In 2020, over 160K Brits were diagnosed with chlamydia. Chlamydia is a sexually transmitted disease (STD). Unlike other incurable diseases, chlamydia can be treated with a course of antibiotics.
How Is Chlamydia Transmitted?
Chlamydia is transmitted through sexual intercourse or contact with genital fluids. You can contract chlamydia through unprotected vaginal, anal, and oral sex. Sex toys can also transfer chlamydia if they are not washed or covered in between each use.
How Can I Protect Myself?
You can lessen the chances of contracting chlamydia by decreasing your number of sexual partners and using condoms. You and your partner should get tested before engaging in vaginal, anal, and oral sex. You will mitigate your risk of contracting chlamydia by remaining abstinent.
What Are the Symptoms of Chlamydia?

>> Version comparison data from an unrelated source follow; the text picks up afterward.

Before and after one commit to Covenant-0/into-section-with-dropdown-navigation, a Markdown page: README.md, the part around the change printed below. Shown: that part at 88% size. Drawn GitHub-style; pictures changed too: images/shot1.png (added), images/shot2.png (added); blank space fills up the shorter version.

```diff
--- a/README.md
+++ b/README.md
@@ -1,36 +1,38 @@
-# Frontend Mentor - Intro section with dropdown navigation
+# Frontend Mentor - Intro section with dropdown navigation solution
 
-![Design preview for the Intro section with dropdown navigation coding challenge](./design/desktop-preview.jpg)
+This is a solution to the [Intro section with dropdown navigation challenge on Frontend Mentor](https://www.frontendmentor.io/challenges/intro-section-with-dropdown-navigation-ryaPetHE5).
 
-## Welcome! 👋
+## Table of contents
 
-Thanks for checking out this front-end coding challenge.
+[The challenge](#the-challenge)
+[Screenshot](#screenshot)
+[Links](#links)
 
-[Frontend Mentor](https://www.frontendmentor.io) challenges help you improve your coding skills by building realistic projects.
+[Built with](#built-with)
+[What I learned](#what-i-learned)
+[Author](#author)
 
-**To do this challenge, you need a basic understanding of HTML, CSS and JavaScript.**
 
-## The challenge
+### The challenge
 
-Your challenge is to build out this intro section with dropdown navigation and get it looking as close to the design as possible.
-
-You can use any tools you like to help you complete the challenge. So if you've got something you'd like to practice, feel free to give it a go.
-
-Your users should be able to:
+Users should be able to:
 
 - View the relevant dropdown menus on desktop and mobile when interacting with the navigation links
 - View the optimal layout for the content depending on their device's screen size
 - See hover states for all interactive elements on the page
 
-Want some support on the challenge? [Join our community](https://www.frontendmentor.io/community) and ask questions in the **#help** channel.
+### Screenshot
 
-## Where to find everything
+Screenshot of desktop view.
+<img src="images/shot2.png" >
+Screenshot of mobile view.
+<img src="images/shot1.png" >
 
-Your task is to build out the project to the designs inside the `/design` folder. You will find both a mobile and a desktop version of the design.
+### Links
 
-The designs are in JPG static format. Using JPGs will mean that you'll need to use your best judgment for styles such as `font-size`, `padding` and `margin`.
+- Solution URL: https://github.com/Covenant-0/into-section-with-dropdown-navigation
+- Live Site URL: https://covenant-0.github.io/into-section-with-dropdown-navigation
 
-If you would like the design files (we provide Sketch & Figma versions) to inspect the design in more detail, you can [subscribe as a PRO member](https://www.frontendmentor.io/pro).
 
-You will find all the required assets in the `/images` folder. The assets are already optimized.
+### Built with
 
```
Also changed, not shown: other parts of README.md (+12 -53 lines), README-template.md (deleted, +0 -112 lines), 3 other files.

According to the NHS, at least 70% of women infected with chlamydia will be asymptomatic (unaware of any symptoms). Generally, symptoms will develop within 7 to 21 days (1 to 3 weeks) after having unprotected vaginal, anal, or oral sex with an infected person. In some cases, symptoms may not develop or take months to develop. It is best to see a licensed professional to get tested after unprotected sex.
Common symptoms of a chlamydia infection include:
- Pelvic or stomach pain
- Odd discharge
- Pain during and after sex
- Pain while urinating
- Bleeding after sex and/or in between periods
Chlamydia causes symptoms similar to that of other STDs and infections. The only way to ensure you receive proper treatment is to make an appointment with a licensed physician for a screening.
Is Chlamydia Curable?
In most cases, chlamydia is curable. When a patient takes their prescribed medication correctly, over 95% of cases are cured. Generally, a physician will prescribe an antibiotic such as doxycycline for chlamydia. You must take the medication as prescribed. You mustn’t miss doses, or the treatment may not work.
How Do Doctors Test for Chlamydia?
There are two common diagnostic screening procedures for chlamydia: a urine test and a swab. For a urine screening, you will urinate into a cup that will be sent to a laboratory to be analysed. The lab technicians will determine the presence of an infection. A swab screening for women involves swabbing the discharge from your cervix. The swab is used to create a culture and antigen testing. You can ask your doctor if you can swab your vagina yourself. A self-swab is just as effective as doctor-obtained swabs. In men, a swab is inserted at the end of your penis. A sample is taken from the urethra for culture or antigen testing. In some cases, your physician may ask to swab the anus as opposed to the urethra. The physician will let you know when you can expect your screening results. While you’re waiting for the results, you should not engage in sexual intercourse.